Another bill that’s likely dead is Walker’s plan to spend as much as $7.8 million per year on Foxconn-style incentives for consumer products maker Kimberly-Clark, which has said it plans to close two northeast Wisconsin plants and cut 600 jobs.

“They don’t look like they’re even close to having some type of concession from the union that would allow them to move forward to even accept a deal,” Fitzgerald said of Kimberly-Clark. “So it makes it difficult for us to act right now on Kimberly-Clark until we kind of know whether or not it’s going to be accepted.”

Senators did pass Walker’s plan to spend $6.8 million recruiting young workers from other states.

Budget Concerns

While the Senate made changes to Walker’s plans Tuesday, if the governor’s entire 2018 agenda had become law as originally proposed, it would have significantly drawn down state government’s general fund balance.

The last time the Legislature’s nonpartisan budget office released revenue estimates for state government, it projected Wisconsin would end its two-year budget with a $460 million gross balance.

But if all of the bills that already passed the Assembly had passed the Senate and became law, the Legislative Fiscal Bureau says they would have reduced the state’s gross general fund balance to just $192 million.

Walker’s school safety plan would reduce that even more to just $92 million. That’s less than 1 percent of the state’s annual $17.6 billion general fund budget.

Because some of Walker’s proposals won’t pass the Legislature, the final cost will be smaller. That final number won’t be known until some time after the Assembly finishes its business later this week.

Finishing Touches

Senators also passed dozens of other bills during what was likely their final regular session day of 2018, including:

  • Another major rewrite of Wisconsin’s landlord tenant laws. That proposal heads to Gov. Scott Walker’s desk.
  • A bill that would restrict the ability of local governments to enact ordinances that restrict overtime or spell out other labor restrictions. It was changed slightly to remove a provision designed to make sure the bill would not interfere with the Foxconn project in southeast Wisconsin.

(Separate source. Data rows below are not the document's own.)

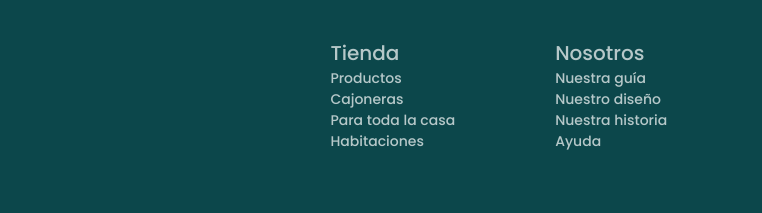
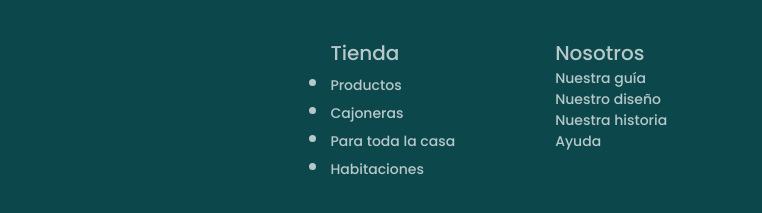
Before and after one commit to Adalab/modulo-1-evaluacion-final-Tasac-sainz, a website built with Vite: page src/index.html in a window 1280 px wide. Shown: the part 2523-2736 px from the top of the page, 0-762 px from the left. Built offline with nearby package versions, Linux system fonts and the light colour scheme; files whose address does not match are found by name.

Commit message:
algún cambio menor

```diff
--- a/src/partials/main.html
+++ b/src/partials/main.html
@@ -47,12 +47,15 @@
   <div class="articles">
       <div class="shopArticle">
         <p class="shop">Tienda</p>
-          <ul>
-            <il><a href="https://adalab.es" target="_blank">Productos</a></il>
-            <il><a href="https://adalab.es" target="_blank">Cajoneras</a></il>
-            <il><a href="https://adalab.es" target="_blank">Para toda la casa</a></il>
-            <il><a href="https://adalab.es" target="_blank">Habitaciones</a></il>
-          </ul>
+         <!-- corregido con Ana añado el nav -->
+          <nav>
+            <ul>
+                <li><a href="https://adalab.es" target="_blank">Productos</a></il>
+                <li><a href="https://adalab.es" target="_blank">Cajoneras</a></il>
+                <li><a href="https://adalab.es" target="_blank">Para toda la casa</a></il>
+                <li><a href="https://adalab.es" target="_blank">Habitaciones</a></il>
+              </ul>
+            </nav>
       </div>
 
       <div class="aboutArticle">
```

Assembly Republicans would need to agree to the change.
  • A new state-funded merit scholarship for high school students who attend UW System schools.
  • Protections in state law for people who catch catfish by “noodling,” which is the practice of catching fish by hand.